**BRIEF:** Look through the entries below and count the lines with "examples" in them; the reply is the number alone.

**MATERIAL PROVIDED:**
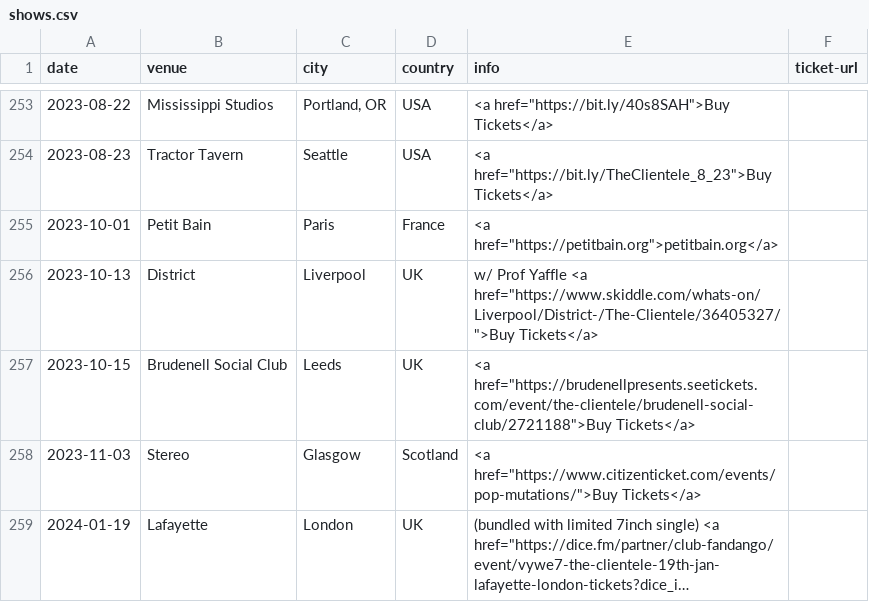
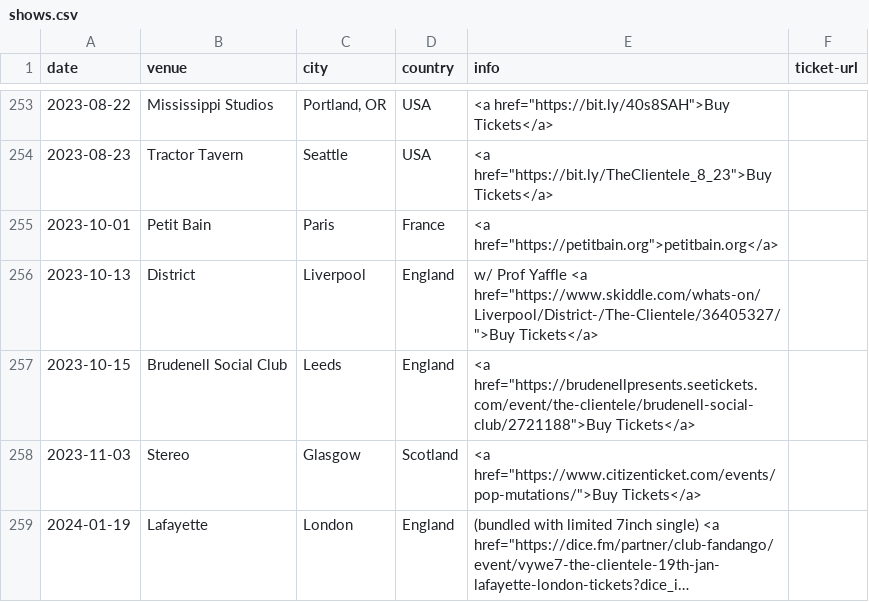
Before and after one commit to pidgpowell/clientele, a CSV file: content/shows.csv, drawn as a sheet; only a part is shown, gaps mark what is left out; long unchanged cells end in …; the diff names each change by its address in the sheet, - before the commit and + after, or states it on an @@ line.

Commit message:
Update shows.csv

```diff
--- a/content/shows.csv
+++ b/content/shows.csv
-D256:D257 (country): UK
+D256:D257 (country): England
-D259 (country): UK
+D259 (country): England
```
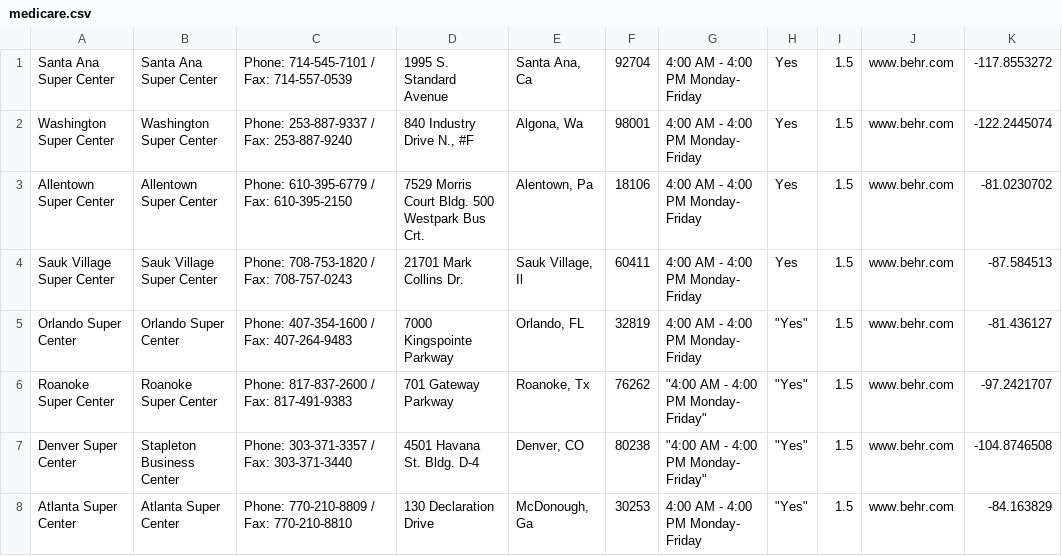
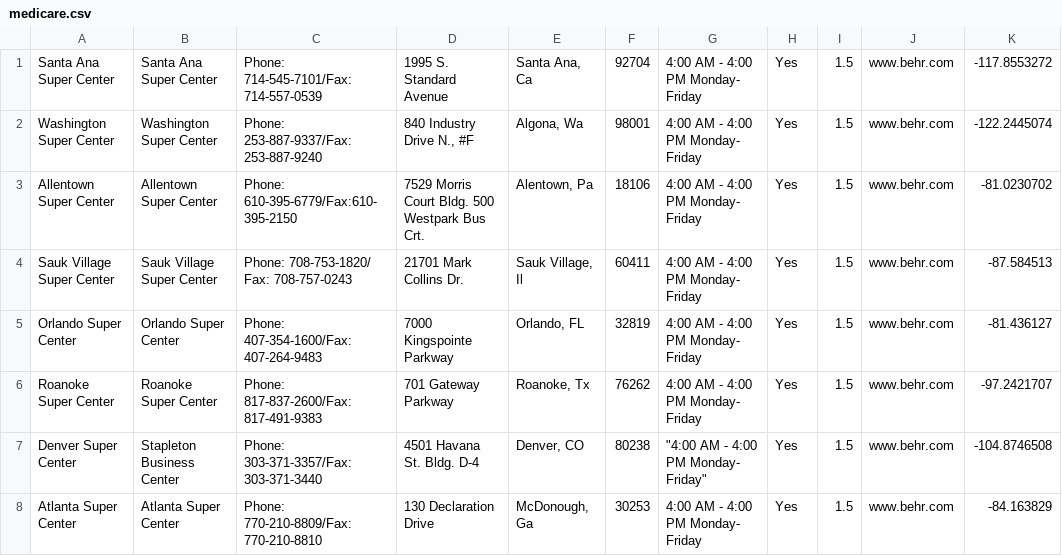
Before and after one commit to Zak3Mak/Test, a CSV file: examples/medicare.csv, drawn as a sheet; only a part is shown; the diff names each change by its address in the sheet, - before the commit and + after, or states it on an @@ line.

Commit message:
Update medicare.csv

```diff
--- a/examples/medicare.csv
+++ b/examples/medicare.csv
-C1: Phone: 714-545-7101 / Fax: 714-557-0539
+C1: Phone: 714-545-7101/Fax: 714-557-0539
-C2: Phone: 253-887-9337 / Fax: 253-887-9240
+C2: Phone: 253-887-9337/Fax: 253-887-9240
-C3: Phone: 610-395-6779 / Fax: 610-395-2150
+C3: Phone: 610-395-6779/Fax:610-395-2150
-C4: Phone: 708-753-1820 / Fax: 708-757-0243
+C4: Phone: 708-753-1820/ Fax: 708-757-0243
-C5: Phone: 407-354-1600 / Fax: 407-264-9483
+C5: Phone: 407-354-1600/Fax: 407-264-9483
-H5:H8: "Yes"
+H5:H8: Yes
-C6: Phone: 817-837-2600 / Fax: 817-491-9383
+C6: Phone: 817-837-2600/Fax: 817-491-9383
-G6: "4:00 AM - 4:00 PM Monday- Friday"
+G6: 4:00 AM - 4:00 PM Monday- Friday
-C7: Phone: 303-371-3357 / Fax: 303-371-3440
+C7: Phone: 303-371-3357/Fax: 303-371-3440
-C8: Phone: 770-210-8809 / Fax: 770-210-8810
+C8: Phone: 770-210-8809/Fax: 770-210-8810
```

**SOLVED EXERCISE:** 3